Ouch. I came across this Harvard Business Review article the other day by a group of Swedish researchers (Malmstrom, Johansson and Wincent) – they recorded Venture Capitalists’ (VC) conversations and analysed how differently the VCs spoke about male and female entrepreneurs.
It’s uncomfortable reading…the language these VC guys used (and yes, no question, it will usually be guys) to describe male and females was radically different. (When writing this I accidentally wrote “tragically” instead of “radically” at first. Freudian slip? Maybe…but then maybe tragic is the right word.)
The research showed that the VCs produced typical stereotypes of women as having qualities opposite to those considered important for an entrepreneur and questioned the female entrepreneurs’ credibility, trustworthiness, experience and knowledge.
On the other hand the VCs had stereotypical beliefs about males that reinforced their entrepreneurial potential – the men were assertive, innovative, competent, experienced. Have a look at this summary :
Eh? What the…it beggars belief. Youth for men is promising, yet youth for women is inexperience? Men are being praised for being aggressive, whereas women are being savaged for being emotional? Caution from men is good, yet caution from women is risk-averse?

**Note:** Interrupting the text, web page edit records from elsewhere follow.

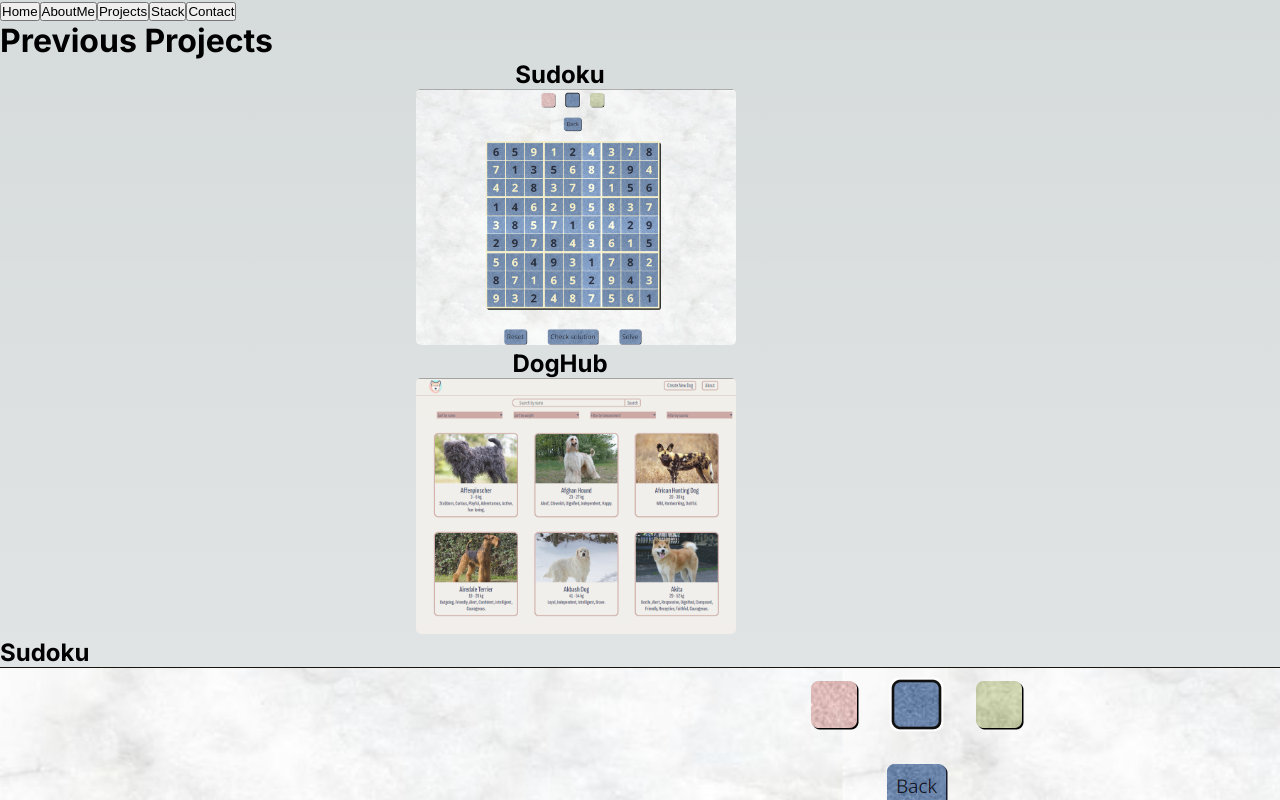
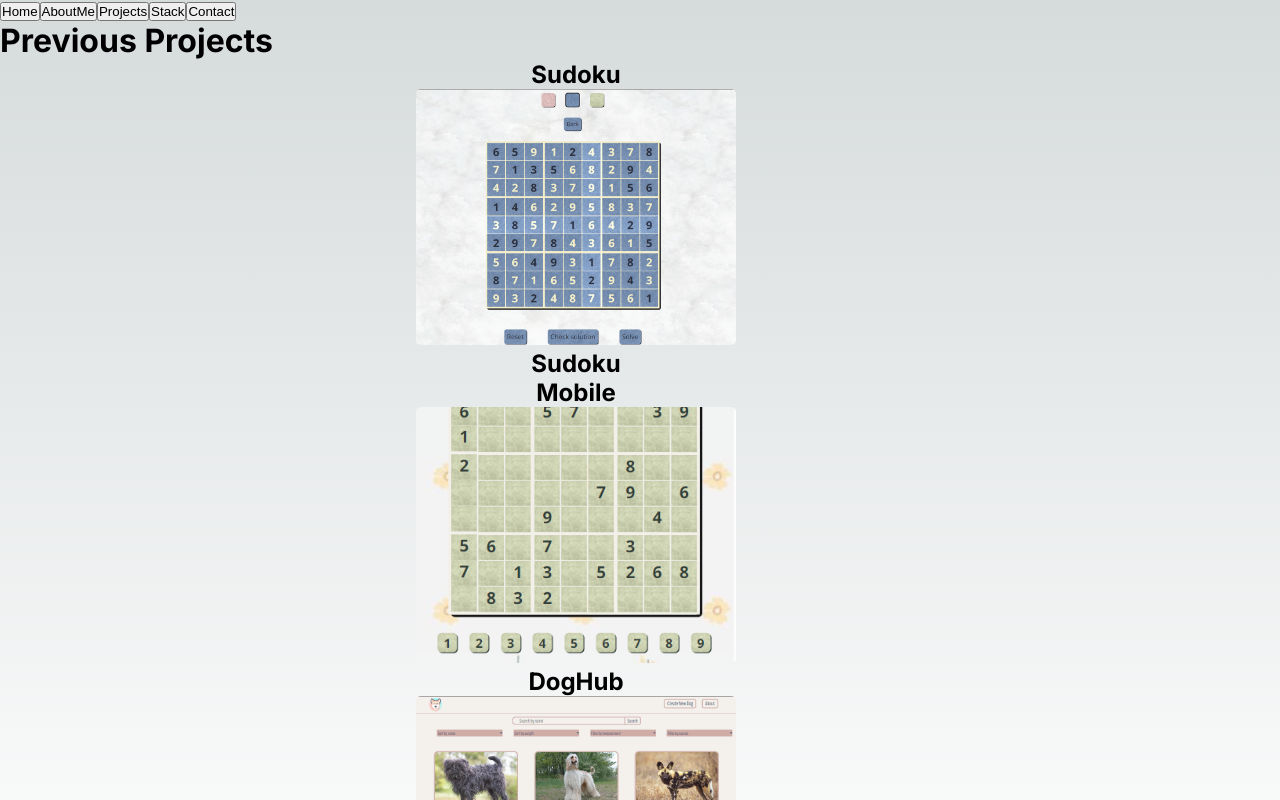
Before and after one commit to Orianamartina/Portfolio, a Next.js app in the folder portfolio/: page / in a window 1280 px wide. Both pictures are taken after a click on the button "Projects". Shown: the top 800 px of the page. Built offline with nearby package versions, Linux system fonts and the light colour scheme.

Commit message:
working transition

```diff
--- a/portfolio/src/app/components/ProjectCard/ProjectCard.jsx
+++ b/portfolio/src/app/components/ProjectCard/ProjectCard.jsx
@@ -11,7 +11,7 @@ export default function ProjectCard(props){
     return(
         <div className={style.container}>
             <div className={style.allInfoContainer}>
-                <div className={style.titleAndImage}>
+                <div className={clickFlag? style.titleAndImageClicked: style.titleAndImage}>
                     <h2 className={clickFlag? style.clickedTitle: style.unClickedTitle}>{props.project.name}</h2>
                     <img className={clickFlag? style.clickedImg: style.unClickedImg} src={props.project.img.src} onClick={() =>setClickFlag(!clickFlag)} alt="" />
 
@@ -23,10 +23,6 @@ export default function ProjectCard(props){
                     <h3 className={clickFlag? style.showInfo: style.hiddenInfo}>{props.project.description}</h3>
 
             </div>
-
-
-
-
         </div>
     )
 }
--- a/portfolio/src/app/components/ProjectCard/projectCard.module.css
+++ b/portfolio/src/app/components/ProjectCard/projectCard.module.css
@@ -8,57 +8,81 @@
     flex-direction: row;
     justify-content: space-evenly;
     text-align: center;
+    width: 100%;
+}
+.hiddenInfo{
+    opacity: 0;
+    margin-top: 10%;
+    transform: translateX(-50%);
+    transition: all 1s ease;
+    width: 100%;
+    z-index: 1
+}
+
+.showInfo{
+    opacity: 1;
+    margin-top: 10%;
+    transition: all 1s ease;
+    width: 100%;
+    z-index: 1
+
+
+}
+.titleAndImage{
+    width: 25vw;
+
+}
+.titleAndImageClicked{
+    width: 25vw;
 
 }
 
-
 .unClickedImg{
+    position: relative;
     margin-left: 30%;
     width: 25vw;
     height: 20vw;
     object-fit: cover;
-
     cursor: pointer;
     opacity: 0.9;
     border-radius: 5px;
     transition: all 1s ease;
+    z-index: 2
 }
 .unClickedImg:hover{
     opacity: 1;
+    width: 27vw;
+    height: 22vw;
     box-shadow: 5px 5px 5px white;
 }
+
+.overlayText{
+    position: relative;
+    height: 20vw;
+    width: 25vw;
+    transform: translateY();
+    z-index: 3
+}
 .clickedImg{
-     margin-left: 0%;
+
+    margin-left: 0%;
     width: 25vw;
     height: 20vw;
     object-fit: cover;
-
     border-radius: 5px;
     box-shadow: 0;
     transition: all 1s ease;
     cursor: pointer;
+    z-index: 2
 }
-.shownInfo{
-    opacity: 1;
-    transition: all 1s ease;
-    width: 100%;
-    margin-left: 5%
-
-}
-.hiddenInfo{
-    opacity: 0;
-    transition: opacity 1s ease;
-    width: 100%;
-    margin-left: 5%
 
 
-}
 .clickedTitle{
     margin-left: 0%;
     transition: all 1s ease;
 }
 .unClickedTitle{
-    margin-left: 50%;
+    margin-left: 60%;
     transition: all 1s ease;
 }
 .clickedSpace{
--- a/portfolio/src/app/components/projects/Projects.jsx
+++ b/portfolio/src/app/components/projects/Projects.jsx
@@ -24,35 +24,21 @@ export default function Projects(){
         name: "DogHub",
         description: "dsjasdjasoida"
     }
+    const sudokuMobile = {
+        img: sudoku2,
+        name: "Sudoku Mobile",
+        description: "sudokuMobile"
+    }
 
-    const imagesDogHub = [
-        {img: dogHub1, id: 1},
-        {img: dogHub2, id: 2},
-        {img: dogHub3, id: 3},
-        {img: dogHub4, id: 4},
-        {img: dogHub5, id: 5},
-        {img: dogHub6, id: 6},
-    ]
-    const imagesSudoku = [
-        {img: sudoku1, id: 1},
-        {img: sudoku2, id: 2}
-    ]
     return(
         <div className={styles.container}>
 
             <h1>Previous Projects</h1>
 
             <ProjectCard project = {sudoku} />
+            <ProjectCard project = {sudokuMobile} />
             <ProjectCard project = {dogHub} />
 
-            <h2>Sudoku</h2>
-            <img src={sudoku1.src} alt="" />
-            <h2>Sudoku Mobile</h2>
-            <img src={sudoku2.src} alt="" />
-            <h2>ElectroShop</h2>
-
-            <h2>DogHub</h2>
-            <ProjectsCarrusel images = {imagesDogHub} />
 
 
 
```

And of course you probably do not need to ask who got the funding…far more women than men had their funding applications dismissed, and of the rest that did get funding, yup, you’ve guessed it, the men got far more than the women.

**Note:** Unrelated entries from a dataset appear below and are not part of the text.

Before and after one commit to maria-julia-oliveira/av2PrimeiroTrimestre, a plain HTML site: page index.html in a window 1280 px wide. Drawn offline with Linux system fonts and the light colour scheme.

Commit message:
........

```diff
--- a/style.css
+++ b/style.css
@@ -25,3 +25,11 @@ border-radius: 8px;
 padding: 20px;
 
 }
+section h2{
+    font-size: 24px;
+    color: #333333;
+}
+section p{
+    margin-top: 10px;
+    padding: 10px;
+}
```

This is unacceptable. When a funder holds in their hands the hopes and dreams of an entrepreneur and allows their biased gender viewpoints to potentially ruin that person’s dreams, it is just not on.

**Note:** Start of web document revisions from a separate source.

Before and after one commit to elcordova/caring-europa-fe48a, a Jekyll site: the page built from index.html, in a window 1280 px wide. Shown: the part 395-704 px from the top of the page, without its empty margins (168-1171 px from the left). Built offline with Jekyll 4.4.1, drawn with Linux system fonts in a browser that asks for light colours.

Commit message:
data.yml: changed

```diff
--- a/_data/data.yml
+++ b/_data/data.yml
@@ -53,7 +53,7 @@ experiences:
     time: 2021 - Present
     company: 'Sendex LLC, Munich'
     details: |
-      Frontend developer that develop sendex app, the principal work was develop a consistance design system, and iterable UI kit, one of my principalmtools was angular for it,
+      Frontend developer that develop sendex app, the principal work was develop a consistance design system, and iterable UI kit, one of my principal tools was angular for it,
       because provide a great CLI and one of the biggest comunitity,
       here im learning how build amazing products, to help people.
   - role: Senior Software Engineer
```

It’s fair to say there has been some recent snash in the comments section of the above article, disputing the validity of the research, questioning the statistical relevance, etc. Some of the comments may indeed be valid. But the hard facts are that inappropriate gender bias is insidiously prevalent in funding early stage female-led companies. I have been a VC. I am an investor. I see it. Every. Single. Day.
Waken up funders. Now. Women are 50% of the population and research shows that most of the economic growth globally is going to come from women from now on. I always encourage women to embrace their differences in business, encourage organisations to see that diversity and balance is massively important, but reading research like this hurts me – we have such a long way to go…😩
So what can we do? Rise up ladies, rise up. Get a bit of gender agitation going. Call people out. Loudly. Noise them up. Let’s keep working away to ensure that business support is both gender-appropriate and gender-specific for women and let’s get a lot more female business angels and female VCs investing in female-led companies.
Onwards. Upwards. Perseverance wins though every time…